___ Available data ___

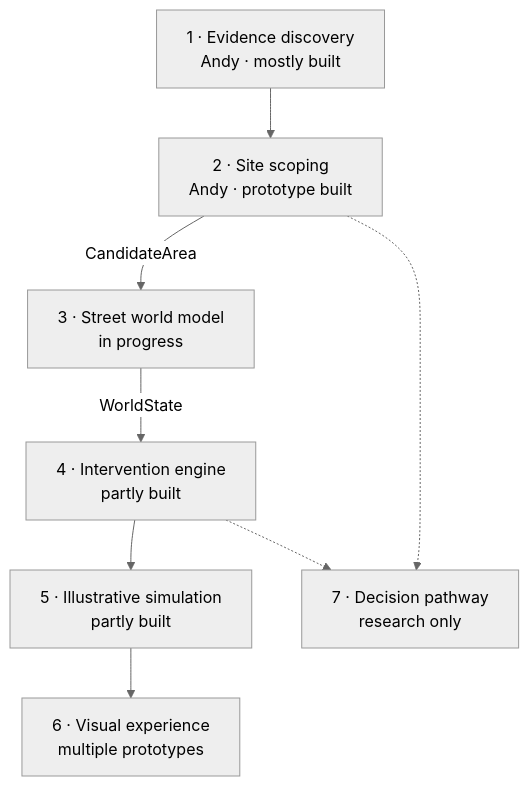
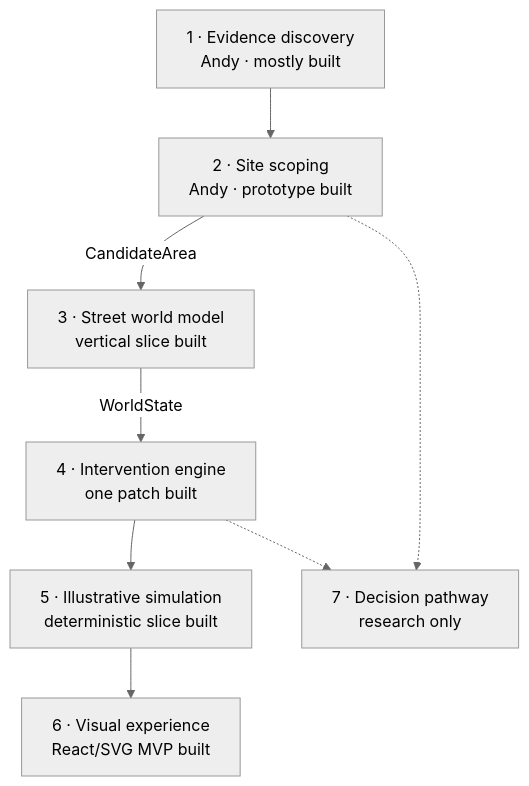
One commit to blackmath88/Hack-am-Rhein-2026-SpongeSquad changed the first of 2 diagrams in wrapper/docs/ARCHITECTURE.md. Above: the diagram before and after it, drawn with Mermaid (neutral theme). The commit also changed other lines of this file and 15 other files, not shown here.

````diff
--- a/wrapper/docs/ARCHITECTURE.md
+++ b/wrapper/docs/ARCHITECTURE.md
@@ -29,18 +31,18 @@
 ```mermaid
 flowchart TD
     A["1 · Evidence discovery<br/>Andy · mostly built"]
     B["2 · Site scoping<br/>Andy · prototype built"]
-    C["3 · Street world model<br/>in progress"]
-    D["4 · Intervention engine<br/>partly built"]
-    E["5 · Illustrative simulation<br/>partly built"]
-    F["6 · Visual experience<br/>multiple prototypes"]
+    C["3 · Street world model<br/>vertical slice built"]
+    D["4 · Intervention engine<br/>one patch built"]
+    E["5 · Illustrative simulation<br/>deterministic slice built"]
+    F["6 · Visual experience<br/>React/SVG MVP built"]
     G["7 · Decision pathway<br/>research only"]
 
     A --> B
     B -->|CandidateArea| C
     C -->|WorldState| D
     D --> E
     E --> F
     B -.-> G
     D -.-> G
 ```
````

___
___ Available data ___

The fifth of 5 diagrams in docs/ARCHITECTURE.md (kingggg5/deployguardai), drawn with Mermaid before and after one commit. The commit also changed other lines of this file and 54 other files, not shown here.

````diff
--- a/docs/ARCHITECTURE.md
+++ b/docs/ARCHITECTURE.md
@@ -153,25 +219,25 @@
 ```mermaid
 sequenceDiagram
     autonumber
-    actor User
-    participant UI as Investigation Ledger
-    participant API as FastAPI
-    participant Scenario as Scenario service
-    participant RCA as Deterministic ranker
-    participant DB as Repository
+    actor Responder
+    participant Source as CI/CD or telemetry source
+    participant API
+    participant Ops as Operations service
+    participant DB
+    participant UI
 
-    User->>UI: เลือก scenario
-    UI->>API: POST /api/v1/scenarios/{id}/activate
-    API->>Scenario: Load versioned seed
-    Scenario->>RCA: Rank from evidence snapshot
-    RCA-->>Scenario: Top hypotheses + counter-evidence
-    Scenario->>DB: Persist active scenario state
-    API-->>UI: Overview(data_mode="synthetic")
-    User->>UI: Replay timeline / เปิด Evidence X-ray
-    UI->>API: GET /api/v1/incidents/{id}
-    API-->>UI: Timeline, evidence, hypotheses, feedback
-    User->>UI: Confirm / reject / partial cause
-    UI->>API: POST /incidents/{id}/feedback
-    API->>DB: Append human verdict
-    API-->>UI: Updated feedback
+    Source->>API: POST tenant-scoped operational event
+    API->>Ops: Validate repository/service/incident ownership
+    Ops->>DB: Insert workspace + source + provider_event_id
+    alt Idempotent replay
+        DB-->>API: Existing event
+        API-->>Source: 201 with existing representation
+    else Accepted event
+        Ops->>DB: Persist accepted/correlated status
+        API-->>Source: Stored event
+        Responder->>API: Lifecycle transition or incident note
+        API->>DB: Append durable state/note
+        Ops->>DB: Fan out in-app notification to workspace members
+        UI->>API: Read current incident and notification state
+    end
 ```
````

___

* The task
Determine how many lines in the listing above hold the string "ARCHITECTURE", then write only the number.

* Exercise solution
6